- **Required work**
Apart from the images, the entire listing below must be restated word for word.

- **Listed entries**
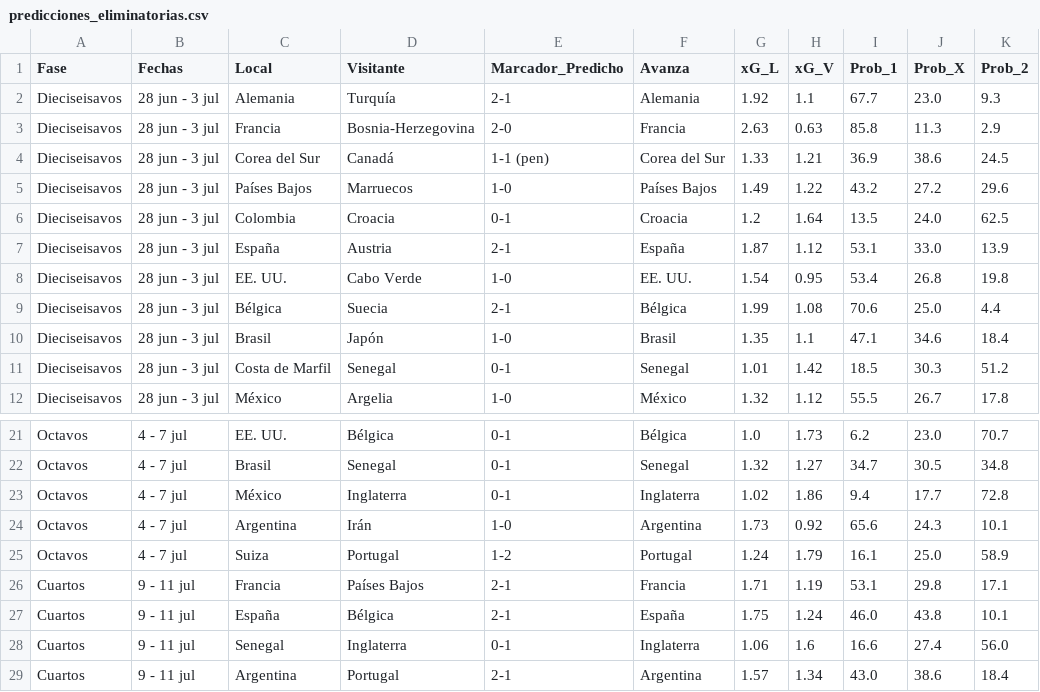
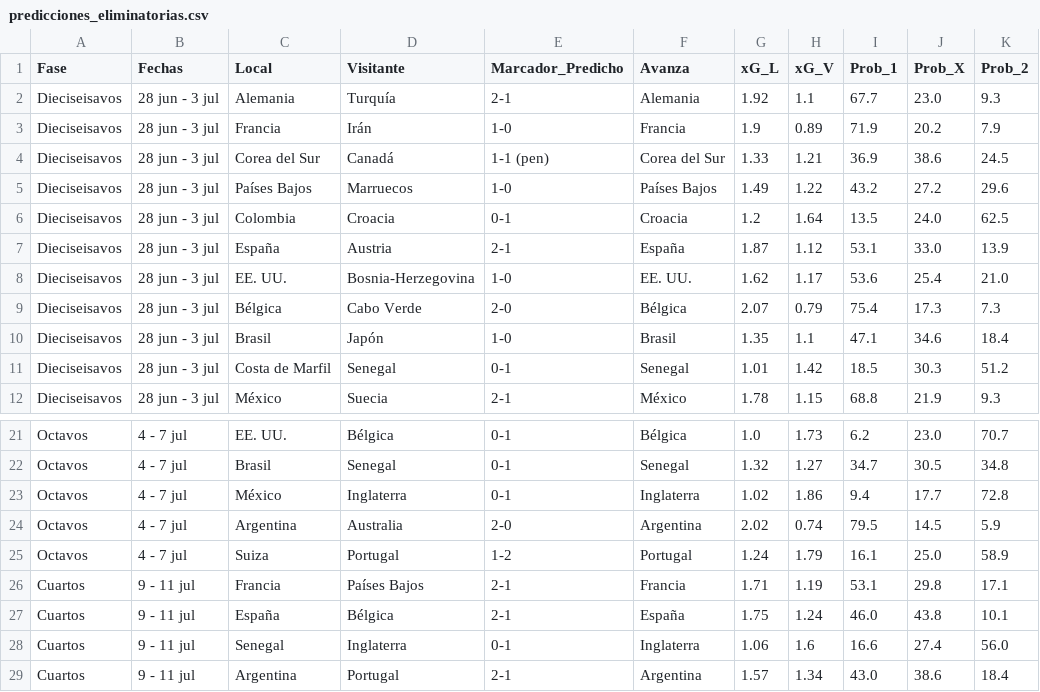
Before and after one commit to gabrielsolisnino28-droid/Simulaciones_Mundial, a CSV file: Predicciones/predicciones_eliminatorias.csv, drawn as a sheet; only a part is shown, gaps mark what is left out; the diff covers the shown part only; the diff names each change by its address in the sheet, - before the commit and + after, or states it on an @@ line.

```diff
--- a/Predicciones/predicciones_eliminatorias.csv
+++ b/Predicciones/predicciones_eliminatorias.csv
-D3 (Visitante): Bosnia-Herzegovina
+D3 (Visitante): Irán
-E3 (Marcador_Predicho): 2-0
+E3 (Marcador_Predicho): 1-0
-G3 (xG_L): 2.63
+G3 (xG_L): 1.9
-H3 (xG_V): 0.63
+H3 (xG_V): 0.89
-I3 (Prob_1): 85.8
+I3 (Prob_1): 71.9
-J3 (Prob_X): 11.3
+J3 (Prob_X): 20.2
-K3 (Prob_2): 2.9
+K3 (Prob_2): 7.9
-D8 (Visitante): Cabo Verde
+D8 (Visitante): Bosnia-Herzegovina
-G8 (xG_L): 1.54
+G8 (xG_L): 1.62
-H8 (xG_V): 0.95
+H8 (xG_V): 1.17
-I8 (Prob_1): 53.4
+I8 (Prob_1): 53.6
-J8 (Prob_X): 26.8
+J8 (Prob_X): 25.4
-K8 (Prob_2): 19.8
+K8 (Prob_2): 21.0
-D9 (Visitante): Suecia
+D9 (Visitante): Cabo Verde
-E9 (Marcador_Predicho): 2-1
+E9 (Marcador_Predicho): 2-0
-G9 (xG_L): 1.99
+G9 (xG_L): 2.07
-H9 (xG_V): 1.08
+H9 (xG_V): 0.79
-I9 (Prob_1): 70.6
+I9 (Prob_1): 75.4
-J9 (Prob_X): 25.0
+J9 (Prob_X): 17.3
-K9 (Prob_2): 4.4
+K9 (Prob_2): 7.3
-D12 (Visitante): Argelia
+D12 (Visitante): Suecia
-E12 (Marcador_Predicho): 1-0
+E12 (Marcador_Predicho): 2-1
-G12 (xG_L): 1.32
+G12 (xG_L): 1.78
-H12 (xG_V): 1.12
+H12 (xG_V): 1.15
-I12 (Prob_1): 55.5
+I12 (Prob_1): 68.8
-J12 (Prob_X): 26.7
+J12 (Prob_X): 21.9
-K12 (Prob_2): 17.8
+K12 (Prob_2): 9.3
-D24 (Visitante): Irán
+D24 (Visitante): Australia
-E24 (Marcador_Predicho): 1-0
+E24 (Marcador_Predicho): 2-0
-G24 (xG_L): 1.73
+G24 (xG_L): 2.02
-H24 (xG_V): 0.92
+H24 (xG_V): 0.74
-I24 (Prob_1): 65.6
+I24 (Prob_1): 79.5
-J24 (Prob_X): 24.3
+J24 (Prob_X): 14.5
-K24 (Prob_2): 10.1
+K24 (Prob_2): 5.9
```
Also changed, not shown: 14 edited cells elsewhere in this file, Predicciones/clasificacion_grupos.csv, Predicciones/predicciones_fase_grupos.csv, 4 other files.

- **Solution for this exercise**
Before and after one commit to gabrielsolisnino28-droid/Simulaciones_Mundial, a CSV file: Predicciones/predicciones_eliminatorias.csv, drawn as a sheet; only a part is shown, gaps mark what is left out; the diff covers the shown part only; the diff names each change by its address in the sheet, - before the commit and + after, or states it on an @@ line.

```diff
--- a/Predicciones/predicciones_eliminatorias.csv
+++ b/Predicciones/predicciones_eliminatorias.csv
-D3 (Visitante): Bosnia-Herzegovina
+D3 (Visitante): Irán
-E3 (Marcador_Predicho): 2-0
+E3 (Marcador_Predicho): 1-0
-G3 (xG_L): 2.63
+G3 (xG_L): 1.9
-H3 (xG_V): 0.63
+H3 (xG_V): 0.89
-I3 (Prob_1): 85.8
+I3 (Prob_1): 71.9
-J3 (Prob_X): 11.3
+J3 (Prob_X): 20.2
-K3 (Prob_2): 2.9
+K3 (Prob_2): 7.9
-D8 (Visitante): Cabo Verde
+D8 (Visitante): Bosnia-Herzegovina
-G8 (xG_L): 1.54
+G8 (xG_L): 1.62
-H8 (xG_V): 0.95
+H8 (xG_V): 1.17
-I8 (Prob_1): 53.4
+I8 (Prob_1): 53.6
-J8 (Prob_X): 26.8
+J8 (Prob_X): 25.4
-K8 (Prob_2): 19.8
+K8 (Prob_2): 21.0
-D9 (Visitante): Suecia
+D9 (Visitante): Cabo Verde
-E9 (Marcador_Predicho): 2-1
+E9 (Marcador_Predicho): 2-0
-G9 (xG_L): 1.99
+G9 (xG_L): 2.07
-H9 (xG_V): 1.08
+H9 (xG_V): 0.79
-I9 (Prob_1): 70.6
+I9 (Prob_1): 75.4
-J9 (Prob_X): 25.0
+J9 (Prob_X): 17.3
-K9 (Prob_2): 4.4
+K9 (Prob_2): 7.3
-D12 (Visitante): Argelia
+D12 (Visitante): Suecia
-E12 (Marcador_Predicho): 1-0
+E12 (Marcador_Predicho): 2-1
-G12 (xG_L): 1.32
+G12 (xG_L): 1.78
-H12 (xG_V): 1.12
+H12 (xG_V): 1.15
-I12 (Prob_1): 55.5
+I12 (Prob_1): 68.8
-J12 (Prob_X): 26.7
+J12 (Prob_X): 21.9
-K12 (Prob_2): 17.8
+K12 (Prob_2): 9.3
-D24 (Visitante): Irán
+D24 (Visitante): Australia
-E24 (Marcador_Predicho): 1-0
+E24 (Marcador_Predicho): 2-0
-G24 (xG_L): 1.73
+G24 (xG_L): 2.02
-H24 (xG_V): 0.92
+H24 (xG_V): 0.74
-I24 (Prob_1): 65.6
+I24 (Prob_1): 79.5
-J24 (Prob_X): 24.3
+J24 (Prob_X): 14.5
-K24 (Prob_2): 10.1
+K24 (Prob_2): 5.9
```
Also changed, not shown: 14 edited cells elsewhere in this file, Predicciones/clasificacion_grupos.csv, Predicciones/predicciones_fase_grupos.csv, 4 other files.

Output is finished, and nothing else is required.